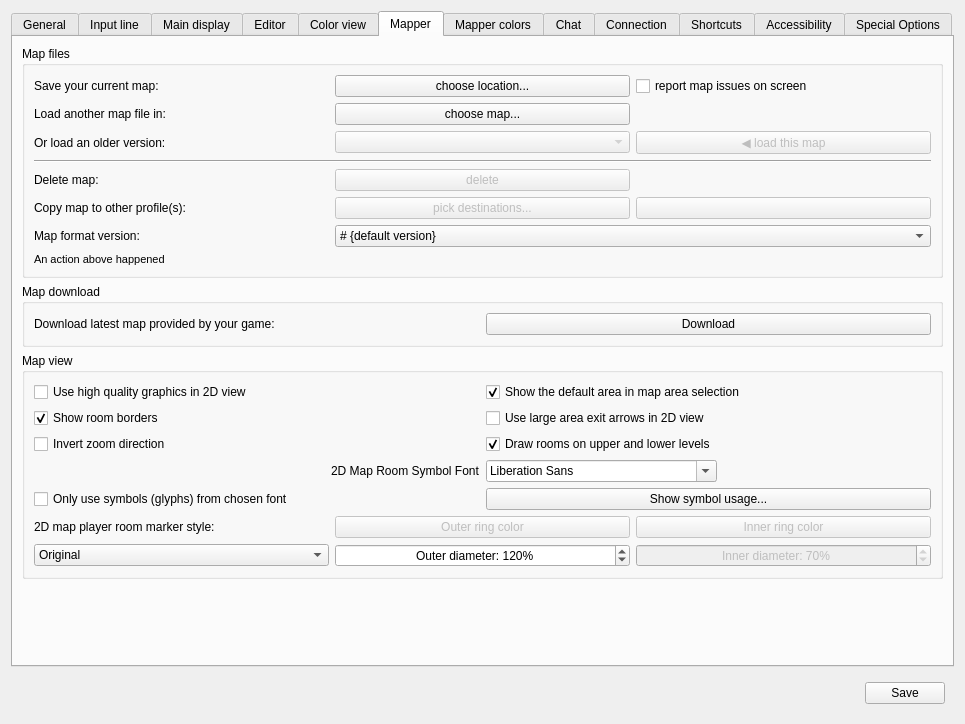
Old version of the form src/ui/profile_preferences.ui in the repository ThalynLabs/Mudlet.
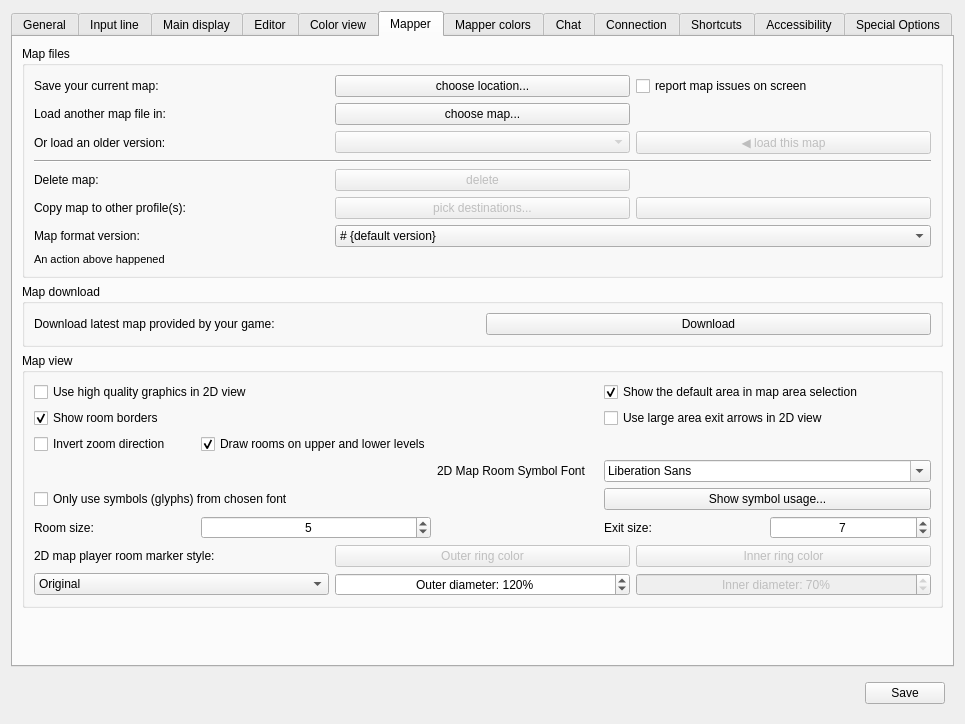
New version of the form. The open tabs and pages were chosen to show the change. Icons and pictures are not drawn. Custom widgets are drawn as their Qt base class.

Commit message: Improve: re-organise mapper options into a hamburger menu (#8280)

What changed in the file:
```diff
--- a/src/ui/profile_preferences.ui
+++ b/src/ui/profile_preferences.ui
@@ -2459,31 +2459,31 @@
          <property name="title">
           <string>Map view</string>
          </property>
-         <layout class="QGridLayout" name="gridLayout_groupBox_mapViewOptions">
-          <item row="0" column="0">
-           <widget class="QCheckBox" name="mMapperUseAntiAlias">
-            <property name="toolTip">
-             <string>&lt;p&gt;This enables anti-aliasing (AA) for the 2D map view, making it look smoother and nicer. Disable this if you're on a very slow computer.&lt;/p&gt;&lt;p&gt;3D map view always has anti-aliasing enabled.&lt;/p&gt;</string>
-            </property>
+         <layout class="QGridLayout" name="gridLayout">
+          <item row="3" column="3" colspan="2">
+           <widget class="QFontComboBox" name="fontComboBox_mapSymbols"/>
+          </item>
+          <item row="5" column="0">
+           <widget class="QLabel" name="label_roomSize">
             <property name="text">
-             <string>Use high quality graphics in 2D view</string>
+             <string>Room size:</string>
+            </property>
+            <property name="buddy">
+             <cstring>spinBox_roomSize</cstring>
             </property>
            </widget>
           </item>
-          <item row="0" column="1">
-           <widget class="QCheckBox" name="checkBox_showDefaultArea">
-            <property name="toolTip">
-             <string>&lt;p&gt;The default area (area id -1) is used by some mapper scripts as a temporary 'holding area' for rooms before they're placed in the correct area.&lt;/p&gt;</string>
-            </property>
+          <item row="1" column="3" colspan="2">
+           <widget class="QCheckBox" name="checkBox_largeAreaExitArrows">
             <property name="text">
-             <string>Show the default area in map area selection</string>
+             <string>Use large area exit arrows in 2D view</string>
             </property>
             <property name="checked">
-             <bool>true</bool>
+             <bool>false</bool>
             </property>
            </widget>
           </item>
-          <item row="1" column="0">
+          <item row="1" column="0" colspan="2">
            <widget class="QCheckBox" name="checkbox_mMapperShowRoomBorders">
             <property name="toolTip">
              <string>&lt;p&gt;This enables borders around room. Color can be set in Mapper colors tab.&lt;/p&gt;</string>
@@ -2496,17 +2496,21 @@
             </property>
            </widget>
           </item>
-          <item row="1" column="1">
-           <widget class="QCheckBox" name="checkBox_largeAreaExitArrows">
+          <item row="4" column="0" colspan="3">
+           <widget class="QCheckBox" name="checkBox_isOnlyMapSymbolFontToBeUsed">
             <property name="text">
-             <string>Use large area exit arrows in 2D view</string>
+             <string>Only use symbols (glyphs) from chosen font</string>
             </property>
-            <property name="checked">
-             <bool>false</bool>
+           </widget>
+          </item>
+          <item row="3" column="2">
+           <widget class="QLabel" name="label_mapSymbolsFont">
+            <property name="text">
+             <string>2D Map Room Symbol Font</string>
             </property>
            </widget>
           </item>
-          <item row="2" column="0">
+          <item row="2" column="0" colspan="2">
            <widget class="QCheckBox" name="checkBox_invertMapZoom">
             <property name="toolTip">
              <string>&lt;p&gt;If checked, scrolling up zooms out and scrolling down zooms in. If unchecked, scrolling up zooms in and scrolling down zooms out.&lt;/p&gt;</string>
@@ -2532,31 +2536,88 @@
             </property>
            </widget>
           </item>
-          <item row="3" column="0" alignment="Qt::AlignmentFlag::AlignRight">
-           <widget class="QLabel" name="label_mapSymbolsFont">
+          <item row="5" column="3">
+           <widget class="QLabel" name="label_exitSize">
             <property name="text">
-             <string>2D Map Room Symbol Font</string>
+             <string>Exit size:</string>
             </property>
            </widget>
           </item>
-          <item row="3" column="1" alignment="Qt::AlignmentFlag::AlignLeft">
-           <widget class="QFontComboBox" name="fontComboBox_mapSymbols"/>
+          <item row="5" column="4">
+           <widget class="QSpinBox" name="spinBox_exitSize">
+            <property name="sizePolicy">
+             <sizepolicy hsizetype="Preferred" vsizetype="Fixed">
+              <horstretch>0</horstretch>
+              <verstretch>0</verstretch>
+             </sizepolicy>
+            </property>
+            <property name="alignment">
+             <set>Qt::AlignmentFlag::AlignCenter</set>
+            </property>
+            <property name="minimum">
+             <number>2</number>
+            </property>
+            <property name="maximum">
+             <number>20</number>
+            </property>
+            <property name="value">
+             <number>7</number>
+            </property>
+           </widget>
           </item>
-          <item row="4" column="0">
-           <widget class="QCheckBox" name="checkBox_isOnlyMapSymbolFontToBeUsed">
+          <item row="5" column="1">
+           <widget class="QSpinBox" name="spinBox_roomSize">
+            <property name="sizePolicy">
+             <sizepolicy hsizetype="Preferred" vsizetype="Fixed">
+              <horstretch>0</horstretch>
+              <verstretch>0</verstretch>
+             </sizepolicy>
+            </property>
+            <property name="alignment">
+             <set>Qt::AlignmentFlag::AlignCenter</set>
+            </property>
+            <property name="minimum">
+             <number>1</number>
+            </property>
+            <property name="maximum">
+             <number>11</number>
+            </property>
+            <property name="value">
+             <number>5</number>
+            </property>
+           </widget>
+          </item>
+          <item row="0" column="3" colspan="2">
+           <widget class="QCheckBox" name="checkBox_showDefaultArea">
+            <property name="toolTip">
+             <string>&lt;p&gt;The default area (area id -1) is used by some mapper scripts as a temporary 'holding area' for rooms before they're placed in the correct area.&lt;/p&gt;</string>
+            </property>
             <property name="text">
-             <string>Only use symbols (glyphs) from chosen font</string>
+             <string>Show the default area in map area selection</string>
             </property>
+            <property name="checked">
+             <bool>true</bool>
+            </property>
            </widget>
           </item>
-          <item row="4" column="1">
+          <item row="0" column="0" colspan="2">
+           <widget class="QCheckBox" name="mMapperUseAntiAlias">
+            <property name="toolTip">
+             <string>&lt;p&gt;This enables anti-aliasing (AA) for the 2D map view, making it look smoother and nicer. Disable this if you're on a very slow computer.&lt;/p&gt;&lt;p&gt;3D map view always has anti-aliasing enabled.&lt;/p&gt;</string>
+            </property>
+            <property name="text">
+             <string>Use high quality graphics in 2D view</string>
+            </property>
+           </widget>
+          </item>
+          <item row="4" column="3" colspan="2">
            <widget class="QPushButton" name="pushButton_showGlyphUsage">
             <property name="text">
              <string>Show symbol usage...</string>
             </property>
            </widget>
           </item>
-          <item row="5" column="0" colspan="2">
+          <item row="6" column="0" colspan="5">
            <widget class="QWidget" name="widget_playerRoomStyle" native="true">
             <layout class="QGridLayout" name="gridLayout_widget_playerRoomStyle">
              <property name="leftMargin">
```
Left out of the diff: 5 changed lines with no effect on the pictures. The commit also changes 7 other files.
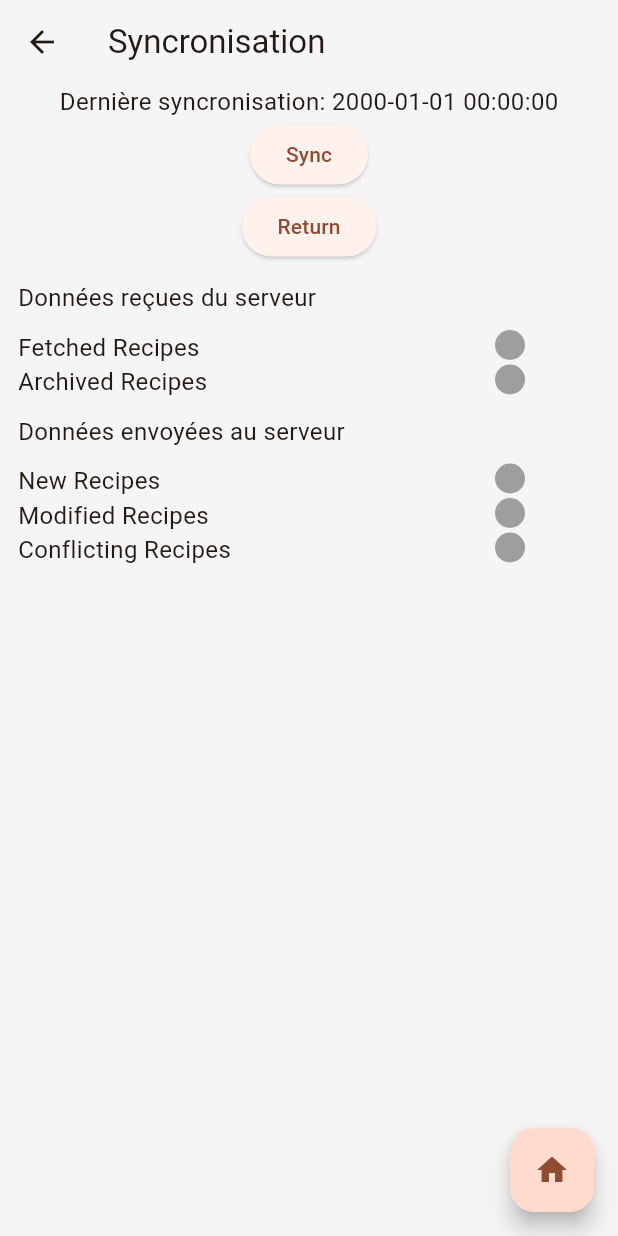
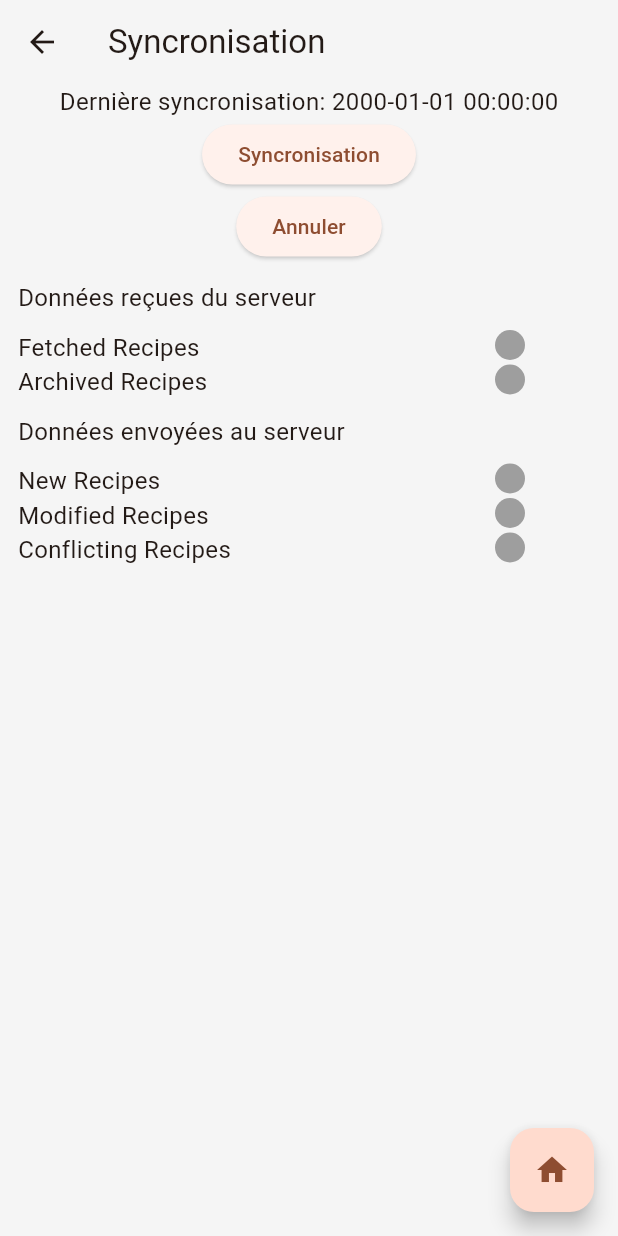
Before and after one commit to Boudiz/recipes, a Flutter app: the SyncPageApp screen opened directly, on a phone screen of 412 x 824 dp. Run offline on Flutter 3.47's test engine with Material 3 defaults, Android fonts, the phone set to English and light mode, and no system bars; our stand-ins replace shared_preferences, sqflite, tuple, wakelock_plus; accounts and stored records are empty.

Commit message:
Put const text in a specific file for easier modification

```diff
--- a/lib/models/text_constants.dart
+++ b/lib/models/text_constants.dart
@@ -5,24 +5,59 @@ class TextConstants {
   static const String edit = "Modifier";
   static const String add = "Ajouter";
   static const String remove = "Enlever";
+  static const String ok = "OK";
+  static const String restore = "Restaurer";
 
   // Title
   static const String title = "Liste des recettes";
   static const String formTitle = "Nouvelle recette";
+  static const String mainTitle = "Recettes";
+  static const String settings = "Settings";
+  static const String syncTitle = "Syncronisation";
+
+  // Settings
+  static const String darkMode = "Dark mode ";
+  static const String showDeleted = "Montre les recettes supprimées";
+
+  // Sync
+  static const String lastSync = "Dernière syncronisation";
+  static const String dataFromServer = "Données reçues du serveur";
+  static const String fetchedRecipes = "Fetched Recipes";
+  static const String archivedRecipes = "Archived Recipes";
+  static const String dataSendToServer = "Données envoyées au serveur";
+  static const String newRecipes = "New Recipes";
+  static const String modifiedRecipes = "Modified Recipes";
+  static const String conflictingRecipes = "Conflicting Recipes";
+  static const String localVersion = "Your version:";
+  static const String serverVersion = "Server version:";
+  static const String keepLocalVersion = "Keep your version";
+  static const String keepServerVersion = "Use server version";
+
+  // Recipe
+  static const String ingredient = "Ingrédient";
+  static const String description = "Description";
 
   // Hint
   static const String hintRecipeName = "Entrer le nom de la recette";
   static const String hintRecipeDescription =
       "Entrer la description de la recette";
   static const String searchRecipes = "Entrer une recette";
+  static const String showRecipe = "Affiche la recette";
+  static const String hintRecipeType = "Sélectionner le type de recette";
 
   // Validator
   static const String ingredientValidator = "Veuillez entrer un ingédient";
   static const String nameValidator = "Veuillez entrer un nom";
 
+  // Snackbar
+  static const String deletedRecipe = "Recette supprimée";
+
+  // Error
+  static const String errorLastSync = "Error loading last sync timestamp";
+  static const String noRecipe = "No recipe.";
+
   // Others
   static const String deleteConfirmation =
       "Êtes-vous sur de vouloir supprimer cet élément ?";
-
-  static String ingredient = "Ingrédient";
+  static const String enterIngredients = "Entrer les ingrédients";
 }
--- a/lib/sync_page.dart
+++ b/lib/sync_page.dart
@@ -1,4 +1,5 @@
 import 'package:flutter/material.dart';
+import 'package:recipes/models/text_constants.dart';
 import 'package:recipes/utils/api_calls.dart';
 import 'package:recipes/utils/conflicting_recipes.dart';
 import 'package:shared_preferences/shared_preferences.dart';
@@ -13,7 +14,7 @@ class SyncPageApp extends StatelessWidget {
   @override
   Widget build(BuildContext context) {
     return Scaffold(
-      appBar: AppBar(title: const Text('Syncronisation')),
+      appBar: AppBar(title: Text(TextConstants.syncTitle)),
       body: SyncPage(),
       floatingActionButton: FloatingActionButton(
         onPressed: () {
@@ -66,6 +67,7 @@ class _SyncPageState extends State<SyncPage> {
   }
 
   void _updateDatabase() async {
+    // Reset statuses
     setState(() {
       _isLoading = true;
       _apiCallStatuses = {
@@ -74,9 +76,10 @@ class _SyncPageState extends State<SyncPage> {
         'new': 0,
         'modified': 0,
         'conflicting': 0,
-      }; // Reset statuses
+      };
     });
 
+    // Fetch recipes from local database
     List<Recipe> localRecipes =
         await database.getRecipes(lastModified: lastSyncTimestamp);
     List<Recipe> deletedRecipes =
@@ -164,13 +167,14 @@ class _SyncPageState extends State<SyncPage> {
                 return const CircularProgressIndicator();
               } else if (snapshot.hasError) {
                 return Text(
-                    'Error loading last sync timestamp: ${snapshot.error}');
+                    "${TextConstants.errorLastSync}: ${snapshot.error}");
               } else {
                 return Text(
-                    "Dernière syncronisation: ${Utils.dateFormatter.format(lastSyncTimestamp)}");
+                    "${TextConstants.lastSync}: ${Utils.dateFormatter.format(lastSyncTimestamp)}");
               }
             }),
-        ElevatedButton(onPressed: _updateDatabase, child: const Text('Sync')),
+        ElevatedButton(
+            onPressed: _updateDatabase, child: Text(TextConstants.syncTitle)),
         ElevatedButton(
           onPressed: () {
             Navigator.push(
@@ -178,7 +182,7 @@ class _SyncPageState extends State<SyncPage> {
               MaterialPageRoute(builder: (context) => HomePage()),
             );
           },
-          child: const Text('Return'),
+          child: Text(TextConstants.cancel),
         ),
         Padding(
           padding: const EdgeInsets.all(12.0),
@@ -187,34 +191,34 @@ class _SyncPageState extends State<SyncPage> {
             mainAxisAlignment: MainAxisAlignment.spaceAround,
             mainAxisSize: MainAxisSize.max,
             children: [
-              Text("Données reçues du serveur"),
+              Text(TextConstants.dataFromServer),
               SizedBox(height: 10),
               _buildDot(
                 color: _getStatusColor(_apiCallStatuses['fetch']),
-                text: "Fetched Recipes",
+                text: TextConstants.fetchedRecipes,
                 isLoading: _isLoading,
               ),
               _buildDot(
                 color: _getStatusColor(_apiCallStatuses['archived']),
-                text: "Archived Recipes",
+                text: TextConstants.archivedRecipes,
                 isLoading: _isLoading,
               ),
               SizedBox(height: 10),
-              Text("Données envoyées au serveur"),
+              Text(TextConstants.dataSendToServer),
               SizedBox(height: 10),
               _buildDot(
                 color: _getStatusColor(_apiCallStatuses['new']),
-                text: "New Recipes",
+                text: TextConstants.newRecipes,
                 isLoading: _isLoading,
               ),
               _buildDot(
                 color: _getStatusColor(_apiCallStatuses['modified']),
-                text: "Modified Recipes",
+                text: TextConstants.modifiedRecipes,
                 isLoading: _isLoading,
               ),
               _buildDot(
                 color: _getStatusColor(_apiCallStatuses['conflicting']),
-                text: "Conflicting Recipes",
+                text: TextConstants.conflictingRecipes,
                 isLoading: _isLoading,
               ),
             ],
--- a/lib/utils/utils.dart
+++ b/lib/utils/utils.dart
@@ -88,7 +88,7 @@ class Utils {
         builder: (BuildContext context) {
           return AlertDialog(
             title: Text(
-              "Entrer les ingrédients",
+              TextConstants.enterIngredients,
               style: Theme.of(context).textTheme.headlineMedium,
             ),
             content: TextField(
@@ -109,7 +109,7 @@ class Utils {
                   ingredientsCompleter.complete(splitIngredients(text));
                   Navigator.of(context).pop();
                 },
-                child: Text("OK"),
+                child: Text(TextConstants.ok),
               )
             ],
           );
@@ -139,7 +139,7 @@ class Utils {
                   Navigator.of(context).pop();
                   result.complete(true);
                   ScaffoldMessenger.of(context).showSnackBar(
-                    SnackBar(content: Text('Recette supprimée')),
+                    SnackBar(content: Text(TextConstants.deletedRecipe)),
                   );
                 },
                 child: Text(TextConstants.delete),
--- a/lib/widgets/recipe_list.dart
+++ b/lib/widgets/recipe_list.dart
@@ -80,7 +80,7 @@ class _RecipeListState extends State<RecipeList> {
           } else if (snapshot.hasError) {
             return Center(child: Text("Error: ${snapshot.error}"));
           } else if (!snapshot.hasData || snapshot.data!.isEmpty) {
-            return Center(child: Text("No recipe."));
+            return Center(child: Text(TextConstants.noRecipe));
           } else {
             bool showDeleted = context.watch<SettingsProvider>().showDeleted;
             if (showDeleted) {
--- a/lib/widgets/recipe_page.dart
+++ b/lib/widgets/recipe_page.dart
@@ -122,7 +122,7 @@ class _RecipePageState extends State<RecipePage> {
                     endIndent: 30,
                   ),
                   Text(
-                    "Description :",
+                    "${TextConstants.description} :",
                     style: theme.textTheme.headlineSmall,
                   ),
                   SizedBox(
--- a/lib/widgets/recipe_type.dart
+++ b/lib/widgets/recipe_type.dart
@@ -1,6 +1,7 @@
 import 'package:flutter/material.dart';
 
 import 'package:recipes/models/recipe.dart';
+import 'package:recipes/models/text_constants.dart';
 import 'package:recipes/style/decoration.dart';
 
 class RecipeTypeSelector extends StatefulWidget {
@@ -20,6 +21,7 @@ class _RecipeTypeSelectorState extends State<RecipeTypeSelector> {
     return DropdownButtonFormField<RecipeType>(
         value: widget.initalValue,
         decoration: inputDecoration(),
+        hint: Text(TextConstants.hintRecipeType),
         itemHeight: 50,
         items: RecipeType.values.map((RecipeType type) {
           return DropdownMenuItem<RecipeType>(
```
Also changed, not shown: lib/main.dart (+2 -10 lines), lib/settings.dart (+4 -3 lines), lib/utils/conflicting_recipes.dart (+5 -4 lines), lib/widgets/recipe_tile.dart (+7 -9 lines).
•••••
Within the entries above, how many lines contain "serveur"? Respond with the number only.

RESULT – 4